** Task instructions **
Return the entries verbatim and drop every picture.

Web page edit records:
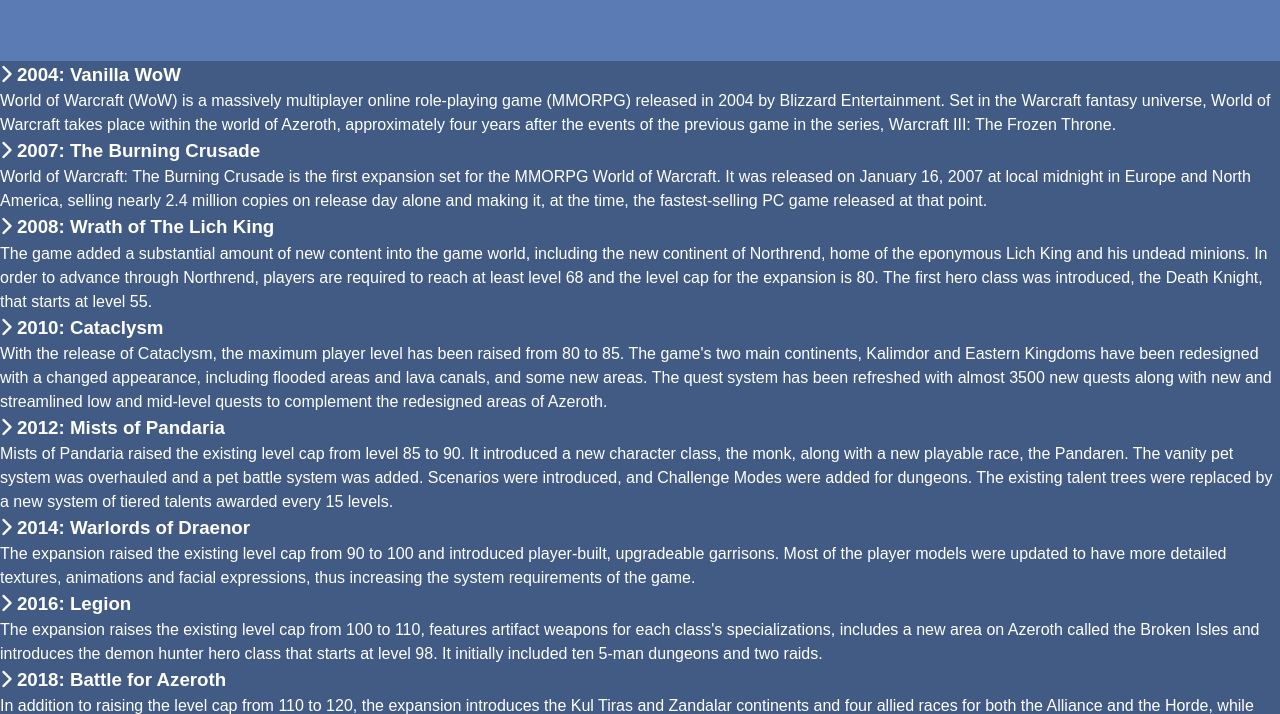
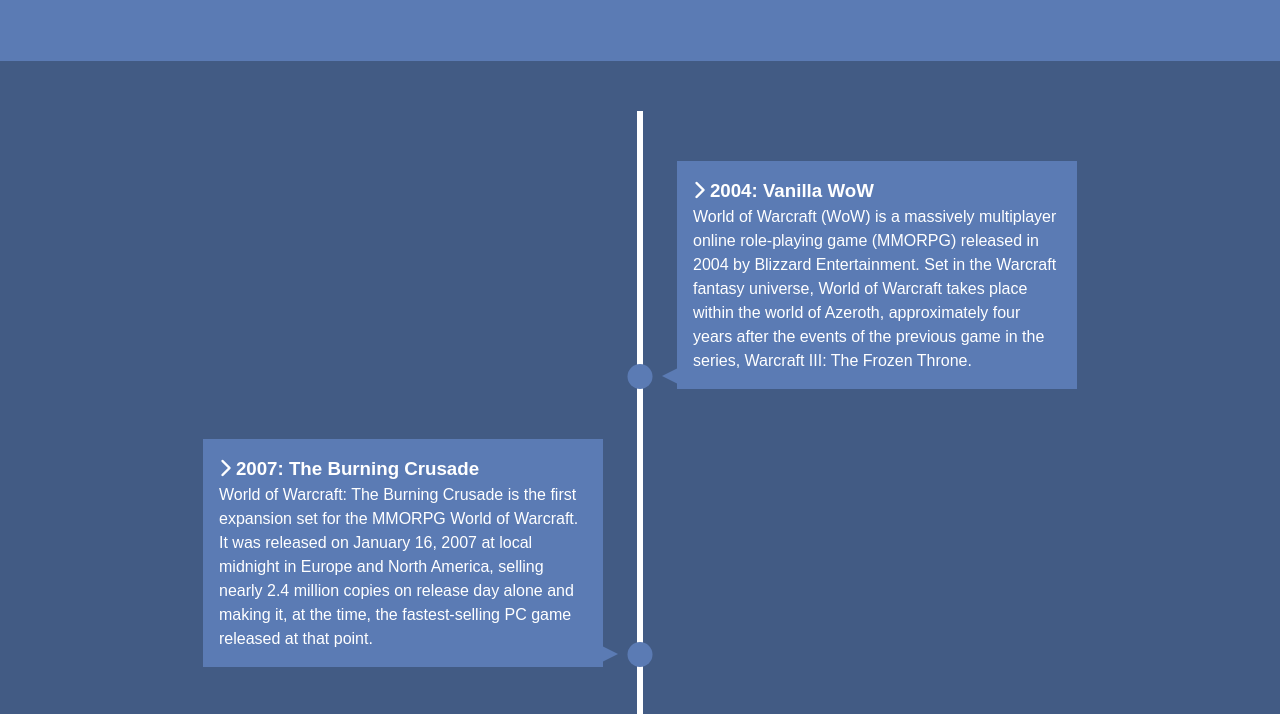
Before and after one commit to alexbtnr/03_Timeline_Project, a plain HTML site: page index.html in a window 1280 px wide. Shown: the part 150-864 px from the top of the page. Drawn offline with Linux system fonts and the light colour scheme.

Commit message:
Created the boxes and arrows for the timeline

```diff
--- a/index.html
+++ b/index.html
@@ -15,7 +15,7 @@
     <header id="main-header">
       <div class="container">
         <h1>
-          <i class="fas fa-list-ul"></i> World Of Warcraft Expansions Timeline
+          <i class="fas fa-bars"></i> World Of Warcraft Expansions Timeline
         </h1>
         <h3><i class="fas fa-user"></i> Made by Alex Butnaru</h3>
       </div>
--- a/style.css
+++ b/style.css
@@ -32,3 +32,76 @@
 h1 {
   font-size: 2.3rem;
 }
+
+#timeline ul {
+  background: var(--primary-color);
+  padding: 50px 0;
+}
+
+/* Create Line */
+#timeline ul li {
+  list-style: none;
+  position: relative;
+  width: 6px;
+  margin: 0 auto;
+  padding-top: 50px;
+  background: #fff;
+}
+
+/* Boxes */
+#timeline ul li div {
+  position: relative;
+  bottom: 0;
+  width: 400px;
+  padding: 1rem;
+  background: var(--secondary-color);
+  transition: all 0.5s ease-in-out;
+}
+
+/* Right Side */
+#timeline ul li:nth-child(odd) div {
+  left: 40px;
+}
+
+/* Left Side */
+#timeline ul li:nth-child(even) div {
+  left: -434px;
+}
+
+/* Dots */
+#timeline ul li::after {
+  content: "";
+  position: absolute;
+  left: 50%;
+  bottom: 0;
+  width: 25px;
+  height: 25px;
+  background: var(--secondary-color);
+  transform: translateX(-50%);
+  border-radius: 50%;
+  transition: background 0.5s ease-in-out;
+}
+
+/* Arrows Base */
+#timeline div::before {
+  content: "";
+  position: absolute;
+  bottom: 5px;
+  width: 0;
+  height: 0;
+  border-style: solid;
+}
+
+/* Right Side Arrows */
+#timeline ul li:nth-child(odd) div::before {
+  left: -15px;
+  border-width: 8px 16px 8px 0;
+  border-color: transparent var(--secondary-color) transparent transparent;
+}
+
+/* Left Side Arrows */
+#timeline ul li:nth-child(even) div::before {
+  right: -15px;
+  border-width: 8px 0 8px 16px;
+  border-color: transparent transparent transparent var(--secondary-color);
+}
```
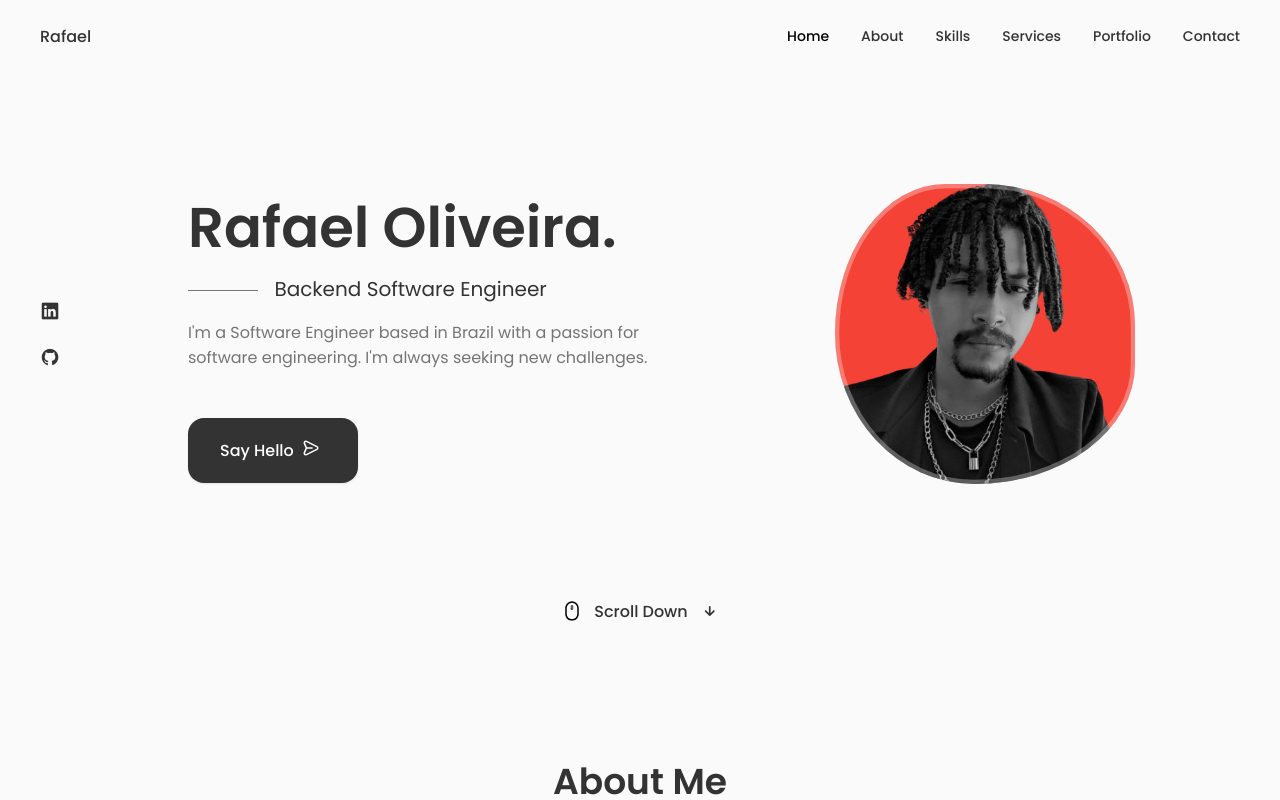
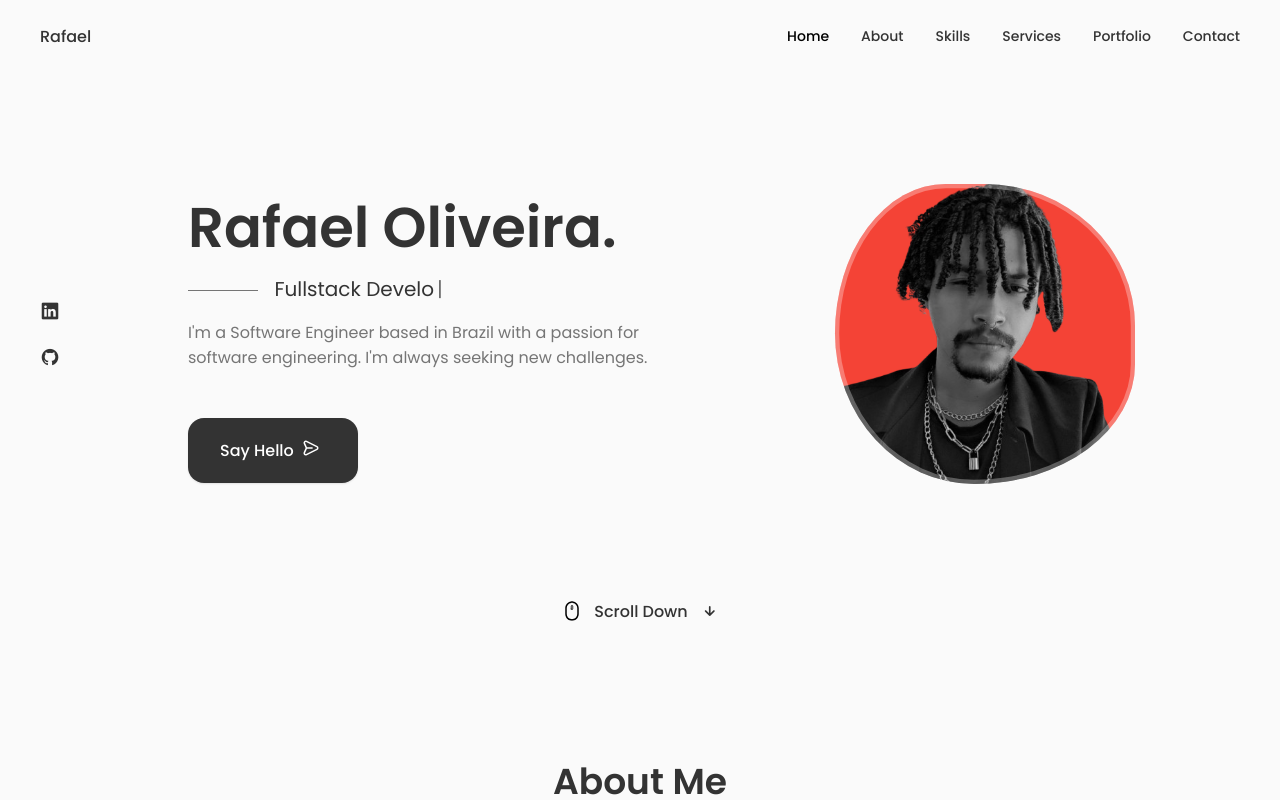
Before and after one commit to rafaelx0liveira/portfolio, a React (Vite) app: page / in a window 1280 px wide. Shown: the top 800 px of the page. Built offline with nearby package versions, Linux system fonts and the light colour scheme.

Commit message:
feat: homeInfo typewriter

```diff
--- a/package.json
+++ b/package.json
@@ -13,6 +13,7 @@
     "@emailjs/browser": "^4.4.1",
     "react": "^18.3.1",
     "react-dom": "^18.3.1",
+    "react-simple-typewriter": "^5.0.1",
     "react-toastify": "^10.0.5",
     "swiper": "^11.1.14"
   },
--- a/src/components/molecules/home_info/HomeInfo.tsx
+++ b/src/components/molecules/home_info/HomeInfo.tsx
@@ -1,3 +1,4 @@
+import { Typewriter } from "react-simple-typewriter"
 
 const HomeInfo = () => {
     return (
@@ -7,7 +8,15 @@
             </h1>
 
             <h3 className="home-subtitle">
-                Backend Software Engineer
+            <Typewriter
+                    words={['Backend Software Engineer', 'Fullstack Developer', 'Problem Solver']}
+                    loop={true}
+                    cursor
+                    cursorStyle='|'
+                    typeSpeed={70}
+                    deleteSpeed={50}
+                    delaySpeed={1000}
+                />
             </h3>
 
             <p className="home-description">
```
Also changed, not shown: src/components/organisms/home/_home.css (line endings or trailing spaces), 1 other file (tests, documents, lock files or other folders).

** Response to this task **
Before and after one commit to alexbtnr/03_Timeline_Project, a plain HTML site: page index.html in a window 1280 px wide. Shown: the part 150-864 px from the top of the page. Drawn offline with Linux system fonts and the light colour scheme.

Commit message:
Created the boxes and arrows for the timeline

```diff
--- a/index.html
+++ b/index.html
@@ -15,7 +15,7 @@
     <header id="main-header">
       <div class="container">
         <h1>
-          <i class="fas fa-list-ul"></i> World Of Warcraft Expansions Timeline
+          <i class="fas fa-bars"></i> World Of Warcraft Expansions Timeline
         </h1>
         <h3><i class="fas fa-user"></i> Made by Alex Butnaru</h3>
       </div>
--- a/style.css
+++ b/style.css
@@ -32,3 +32,76 @@
 h1 {
   font-size: 2.3rem;
 }
+
+#timeline ul {
+  background: var(--primary-color);
+  padding: 50px 0;
+}
+
+/* Create Line */
+#timeline ul li {
+  list-style: none;
+  position: relative;
+  width: 6px;
+  margin: 0 auto;
+  padding-top: 50px;
+  background: #fff;
+}
+
+/* Boxes */
+#timeline ul li div {
+  position: relative;
+  bottom: 0;
+  width: 400px;
+  padding: 1rem;
+  background: var(--secondary-color);
+  transition: all 0.5s ease-in-out;
+}
+
+/* Right Side */
+#timeline ul li:nth-child(odd) div {
+  left: 40px;
+}
+
+/* Left Side */
+#timeline ul li:nth-child(even) div {
+  left: -434px;
+}
+
+/* Dots */
+#timeline ul li::after {
+  content: "";
+  position: absolute;
+  left: 50%;
+  bottom: 0;
+  width: 25px;
+  height: 25px;
+  background: var(--secondary-color);
+  transform: translateX(-50%);
+  border-radius: 50%;
+  transition: background 0.5s ease-in-out;
+}
+
+/* Arrows Base */
+#timeline div::before {
+  content: "";
+  position: absolute;
+  bottom: 5px;
+  width: 0;
+  height: 0;
+  border-style: solid;
+}
+
+/* Right Side Arrows */
+#timeline ul li:nth-child(odd) div::before {
+  left: -15px;
+  border-width: 8px 16px 8px 0;
+  border-color: transparent var(--secondary-color) transparent transparent;
+}
+
+/* Left Side Arrows */
+#timeline ul li:nth-child(even) div::before {
+  right: -15px;
+  border-width: 8px 0 8px 16px;
+  border-color: transparent transparent transparent var(--secondary-color);
+}
```
Before and after one commit to rafaelx0liveira/portfolio, a React (Vite) app: page / in a window 1280 px wide. Shown: the top 800 px of the page. Built offline with nearby package versions, Linux system fonts and the light colour scheme.

Commit message:
feat: homeInfo typewriter

```diff
--- a/package.json
+++ b/package.json
@@ -13,6 +13,7 @@
     "@emailjs/browser": "^4.4.1",
     "react": "^18.3.1",
     "react-dom": "^18.3.1",
+    "react-simple-typewriter": "^5.0.1",
     "react-toastify": "^10.0.5",
     "swiper": "^11.1.14"
   },
--- a/src/components/molecules/home_info/HomeInfo.tsx
+++ b/src/components/molecules/home_info/HomeInfo.tsx
@@ -1,3 +1,4 @@
+import { Typewriter } from "react-simple-typewriter"
 
 const HomeInfo = () => {
     return (
@@ -7,7 +8,15 @@
             </h1>
 
             <h3 className="home-subtitle">
-                Backend Software Engineer
+            <Typewriter
+                    words={['Backend Software Engineer', 'Fullstack Developer', 'Problem Solver']}
+                    loop={true}
+                    cursor
+                    cursorStyle='|'
+                    typeSpeed={70}
+                    deleteSpeed={50}
+                    delaySpeed={1000}
+                />
             </h3>
 
             <p className="home-description">
```
Also changed, not shown: src/components/organisms/home/_home.css (line endings or trailing spaces), 1 other file (tests, documents, lock files or other folders).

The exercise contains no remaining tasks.